hursday afternoon, the moon will sideswipe the sun, creating a partial solar eclipse like the one shown in this image taken May 20, 2012. At maximum eclipse at about 4:35 p.m., 55 percent of the sun will be covered up by the moon. Warning: Never look directly at the sun without a proper solar filter, or permanent eye damage can result. The SKY Club at Colorado Mountain College will host a public “Solar Eclipse Watch” with safe solar telescopes set up for public viewing Thursday afternoon on the CMC campus. Photo Courtesy Jimmy Westlake.

— The shadow of the moon will swoop across almost all of North America on Thursday when the moon crosses paths with the sun

This eclipse will not be total or annular from anywhere on Earth; it’s just a glancing blow by the moon’s shadow, creating a partial solar eclipse. Depending on where you live in Colorado, about 55 percent of the sun will be covered up by the moon.

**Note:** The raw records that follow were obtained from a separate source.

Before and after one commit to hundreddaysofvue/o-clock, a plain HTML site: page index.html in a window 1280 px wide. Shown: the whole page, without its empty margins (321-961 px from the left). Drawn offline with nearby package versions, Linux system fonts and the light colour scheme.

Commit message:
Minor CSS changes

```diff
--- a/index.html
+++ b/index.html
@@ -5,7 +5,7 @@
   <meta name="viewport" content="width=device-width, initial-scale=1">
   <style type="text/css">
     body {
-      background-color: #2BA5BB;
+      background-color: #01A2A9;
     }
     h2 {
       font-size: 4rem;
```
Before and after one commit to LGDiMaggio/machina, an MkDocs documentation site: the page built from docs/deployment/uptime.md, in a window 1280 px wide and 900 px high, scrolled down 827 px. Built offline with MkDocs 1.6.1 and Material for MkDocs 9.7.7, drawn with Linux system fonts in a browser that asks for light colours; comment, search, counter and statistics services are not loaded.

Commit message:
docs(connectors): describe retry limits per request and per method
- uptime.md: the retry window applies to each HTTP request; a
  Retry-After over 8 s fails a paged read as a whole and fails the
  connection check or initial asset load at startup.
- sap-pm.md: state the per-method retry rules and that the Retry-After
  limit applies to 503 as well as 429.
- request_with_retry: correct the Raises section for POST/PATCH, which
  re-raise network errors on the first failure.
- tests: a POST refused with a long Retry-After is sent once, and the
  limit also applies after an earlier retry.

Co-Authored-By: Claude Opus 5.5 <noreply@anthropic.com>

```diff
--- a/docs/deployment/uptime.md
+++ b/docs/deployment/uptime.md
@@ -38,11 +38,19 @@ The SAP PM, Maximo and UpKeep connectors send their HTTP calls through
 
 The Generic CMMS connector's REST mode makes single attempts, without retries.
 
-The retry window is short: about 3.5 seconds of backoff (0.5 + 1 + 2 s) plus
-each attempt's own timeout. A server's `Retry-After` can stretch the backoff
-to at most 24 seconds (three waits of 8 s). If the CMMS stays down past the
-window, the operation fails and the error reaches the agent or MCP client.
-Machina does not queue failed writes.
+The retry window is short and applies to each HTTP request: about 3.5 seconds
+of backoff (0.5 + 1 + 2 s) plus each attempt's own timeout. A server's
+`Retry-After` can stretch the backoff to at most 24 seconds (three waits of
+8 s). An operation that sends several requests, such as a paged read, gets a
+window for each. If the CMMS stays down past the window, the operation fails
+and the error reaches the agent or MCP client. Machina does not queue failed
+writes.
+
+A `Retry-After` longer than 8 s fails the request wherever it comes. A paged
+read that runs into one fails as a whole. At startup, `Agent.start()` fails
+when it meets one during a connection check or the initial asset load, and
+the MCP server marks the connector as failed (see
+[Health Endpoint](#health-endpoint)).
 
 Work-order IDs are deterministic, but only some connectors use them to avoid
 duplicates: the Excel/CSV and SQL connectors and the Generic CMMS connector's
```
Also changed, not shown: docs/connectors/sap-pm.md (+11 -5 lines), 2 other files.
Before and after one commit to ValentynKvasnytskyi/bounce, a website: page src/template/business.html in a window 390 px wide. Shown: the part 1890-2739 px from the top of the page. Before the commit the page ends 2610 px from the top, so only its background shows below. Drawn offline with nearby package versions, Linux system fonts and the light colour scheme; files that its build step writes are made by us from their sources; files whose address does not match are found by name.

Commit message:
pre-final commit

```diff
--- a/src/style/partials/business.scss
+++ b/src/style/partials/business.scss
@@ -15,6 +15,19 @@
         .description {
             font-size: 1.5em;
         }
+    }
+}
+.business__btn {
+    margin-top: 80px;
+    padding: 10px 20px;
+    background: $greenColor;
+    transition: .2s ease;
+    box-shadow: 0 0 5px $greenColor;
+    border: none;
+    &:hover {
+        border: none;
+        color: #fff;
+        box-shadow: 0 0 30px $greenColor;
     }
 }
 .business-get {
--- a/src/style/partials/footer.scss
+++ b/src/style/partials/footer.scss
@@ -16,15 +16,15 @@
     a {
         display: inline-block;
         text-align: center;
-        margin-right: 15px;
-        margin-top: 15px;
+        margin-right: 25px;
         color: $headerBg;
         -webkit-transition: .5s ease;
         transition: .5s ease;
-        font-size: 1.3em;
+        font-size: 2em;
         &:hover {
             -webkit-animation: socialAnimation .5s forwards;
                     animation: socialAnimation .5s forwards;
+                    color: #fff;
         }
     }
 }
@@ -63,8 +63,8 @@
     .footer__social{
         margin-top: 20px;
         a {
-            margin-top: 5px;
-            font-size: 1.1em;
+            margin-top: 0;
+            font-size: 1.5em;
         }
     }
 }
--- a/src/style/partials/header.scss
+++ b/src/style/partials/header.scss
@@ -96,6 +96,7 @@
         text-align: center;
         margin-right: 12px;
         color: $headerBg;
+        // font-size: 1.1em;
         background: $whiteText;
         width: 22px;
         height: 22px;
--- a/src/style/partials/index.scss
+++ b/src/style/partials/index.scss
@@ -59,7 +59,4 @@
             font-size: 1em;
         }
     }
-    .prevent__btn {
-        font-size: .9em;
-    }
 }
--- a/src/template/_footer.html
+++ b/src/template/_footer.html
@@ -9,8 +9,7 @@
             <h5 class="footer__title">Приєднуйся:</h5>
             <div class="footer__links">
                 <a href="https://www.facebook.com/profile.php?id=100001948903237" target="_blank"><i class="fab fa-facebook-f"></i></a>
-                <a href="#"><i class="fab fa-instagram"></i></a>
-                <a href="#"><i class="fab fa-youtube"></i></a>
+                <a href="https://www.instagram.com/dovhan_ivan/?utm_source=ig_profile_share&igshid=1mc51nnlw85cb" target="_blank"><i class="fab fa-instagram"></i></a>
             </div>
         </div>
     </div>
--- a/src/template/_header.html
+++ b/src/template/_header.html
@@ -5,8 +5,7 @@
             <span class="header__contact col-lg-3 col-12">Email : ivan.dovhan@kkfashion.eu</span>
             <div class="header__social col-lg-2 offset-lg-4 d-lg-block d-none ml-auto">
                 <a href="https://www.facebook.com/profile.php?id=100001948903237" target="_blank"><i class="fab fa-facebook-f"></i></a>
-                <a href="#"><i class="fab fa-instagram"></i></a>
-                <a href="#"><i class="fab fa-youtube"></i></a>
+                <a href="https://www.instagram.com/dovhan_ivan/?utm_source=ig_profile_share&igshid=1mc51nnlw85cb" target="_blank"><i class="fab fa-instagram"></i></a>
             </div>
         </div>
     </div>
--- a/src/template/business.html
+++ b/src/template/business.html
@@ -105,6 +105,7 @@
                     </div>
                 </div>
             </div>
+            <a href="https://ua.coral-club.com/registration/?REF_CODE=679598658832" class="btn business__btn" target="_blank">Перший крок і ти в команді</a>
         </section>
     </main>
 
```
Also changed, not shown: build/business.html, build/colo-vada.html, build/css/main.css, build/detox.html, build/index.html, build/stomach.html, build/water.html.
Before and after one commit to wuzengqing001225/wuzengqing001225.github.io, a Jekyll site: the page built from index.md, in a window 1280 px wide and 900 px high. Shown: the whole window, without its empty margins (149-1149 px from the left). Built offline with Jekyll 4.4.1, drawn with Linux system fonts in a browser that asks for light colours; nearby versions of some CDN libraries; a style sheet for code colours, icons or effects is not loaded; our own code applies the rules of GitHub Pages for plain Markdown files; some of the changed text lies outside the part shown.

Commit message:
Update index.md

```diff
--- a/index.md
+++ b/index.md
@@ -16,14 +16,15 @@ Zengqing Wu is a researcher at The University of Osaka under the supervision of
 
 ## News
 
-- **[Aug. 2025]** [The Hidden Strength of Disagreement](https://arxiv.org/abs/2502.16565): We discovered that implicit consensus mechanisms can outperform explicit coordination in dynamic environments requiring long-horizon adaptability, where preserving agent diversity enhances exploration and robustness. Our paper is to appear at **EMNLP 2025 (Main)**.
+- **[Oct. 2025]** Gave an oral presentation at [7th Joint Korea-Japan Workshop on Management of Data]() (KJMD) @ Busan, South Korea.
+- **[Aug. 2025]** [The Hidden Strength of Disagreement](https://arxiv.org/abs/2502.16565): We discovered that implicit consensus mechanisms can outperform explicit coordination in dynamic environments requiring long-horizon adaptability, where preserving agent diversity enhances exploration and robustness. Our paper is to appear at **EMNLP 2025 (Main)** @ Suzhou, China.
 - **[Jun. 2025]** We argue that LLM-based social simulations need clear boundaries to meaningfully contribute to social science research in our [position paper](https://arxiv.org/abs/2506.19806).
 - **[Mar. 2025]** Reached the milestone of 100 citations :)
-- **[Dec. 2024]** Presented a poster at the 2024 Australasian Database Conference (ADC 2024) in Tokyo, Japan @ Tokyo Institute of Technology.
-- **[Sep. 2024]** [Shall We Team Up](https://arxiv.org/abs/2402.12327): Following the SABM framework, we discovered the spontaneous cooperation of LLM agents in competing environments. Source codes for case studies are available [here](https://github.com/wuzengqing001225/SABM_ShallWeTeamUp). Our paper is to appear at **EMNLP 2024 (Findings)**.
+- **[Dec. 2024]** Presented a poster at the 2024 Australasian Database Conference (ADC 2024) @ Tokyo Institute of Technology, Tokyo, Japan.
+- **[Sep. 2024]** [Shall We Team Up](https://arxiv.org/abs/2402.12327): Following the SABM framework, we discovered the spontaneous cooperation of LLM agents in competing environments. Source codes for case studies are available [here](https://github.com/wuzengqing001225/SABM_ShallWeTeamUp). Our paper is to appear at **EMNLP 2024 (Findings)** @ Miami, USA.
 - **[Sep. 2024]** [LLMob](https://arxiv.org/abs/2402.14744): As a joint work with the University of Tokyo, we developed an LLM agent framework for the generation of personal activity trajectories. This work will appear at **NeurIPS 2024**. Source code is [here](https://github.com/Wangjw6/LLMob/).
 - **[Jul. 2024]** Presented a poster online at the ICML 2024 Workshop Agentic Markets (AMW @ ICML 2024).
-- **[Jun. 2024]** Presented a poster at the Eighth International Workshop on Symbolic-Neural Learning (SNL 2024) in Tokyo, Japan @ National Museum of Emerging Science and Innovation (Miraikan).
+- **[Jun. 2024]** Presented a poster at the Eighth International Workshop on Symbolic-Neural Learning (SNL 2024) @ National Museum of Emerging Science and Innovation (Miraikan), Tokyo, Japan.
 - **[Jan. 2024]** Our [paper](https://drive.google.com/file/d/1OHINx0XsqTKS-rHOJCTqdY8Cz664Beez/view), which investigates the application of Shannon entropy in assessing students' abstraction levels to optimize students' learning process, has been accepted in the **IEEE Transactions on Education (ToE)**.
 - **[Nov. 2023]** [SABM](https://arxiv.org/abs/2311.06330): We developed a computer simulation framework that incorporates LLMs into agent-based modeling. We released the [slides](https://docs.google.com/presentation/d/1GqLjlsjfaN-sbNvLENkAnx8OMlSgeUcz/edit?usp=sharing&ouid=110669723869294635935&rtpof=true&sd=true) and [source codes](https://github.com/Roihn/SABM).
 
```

Watching an eclipse of the sun is fun and exciting, but extreme caution must be practiced. Unfiltered sunlight can cause permanent eye damage in seconds, so never look directly at the sun, eclipse or no eclipse.

Think about it: If you focus sunlight with a magnifying lens onto a dry leaf, the leaf will get hot enough to smoke and catch on fire. Don’t forget you also have a lens in your eye, and it can focus the intense sunlight onto your retina and leave a nasty burn.

There are safe solar filters that you can purchase on the Internet, or you can use a #12 welder’s glass to view the eclipse safely.

One of my favorite ways to watch a solar eclipse is by sitting under a tree with a sheet of white poster board on the ground. The overlapping leaves — if there are any left — create hundreds of little pinholes that project images of the eclipsed sun onto the white poster board. A kitchen colander will accomplish the same thing.

Thursday’s eclipse begins at about 3:20 p.m. when the moon will take the first little “bite” out of the solar disc. Maximum eclipse is at 4:35 p.m., when about half of the sun will be covered by the moon. The eclipse ends at 5:45 p.m., about 30 minutes before the sun goes down.

Giant sunspot group 2192 is moving across the Earth-facing side of the sun this week and will make the eclipse even more interesting to watch. This active region on the sun already has unleashed one very powerful flare, and more could be in the offing.

Stay alert for the possibility of auroras in the days ahead. The NASA-sponsored website www.spaceweather.com provides aurora forecasts and warnings and is updated daily with information and images.

Student members of the Colorado Mountain College SKY Club and I will have special solar telescopes set up for safe public viewing from 3:15 to 5:45 p.m. Thursday (weather permitting). The telescopes will be outside the rear entrance of the new Academic Center on the Steamboat Springs campus.

Come on by and take a safe, close-up look at the sun and enjoy this cosmic spectacle with us. Our next solar eclipse won’t be until Aug. 21, 2017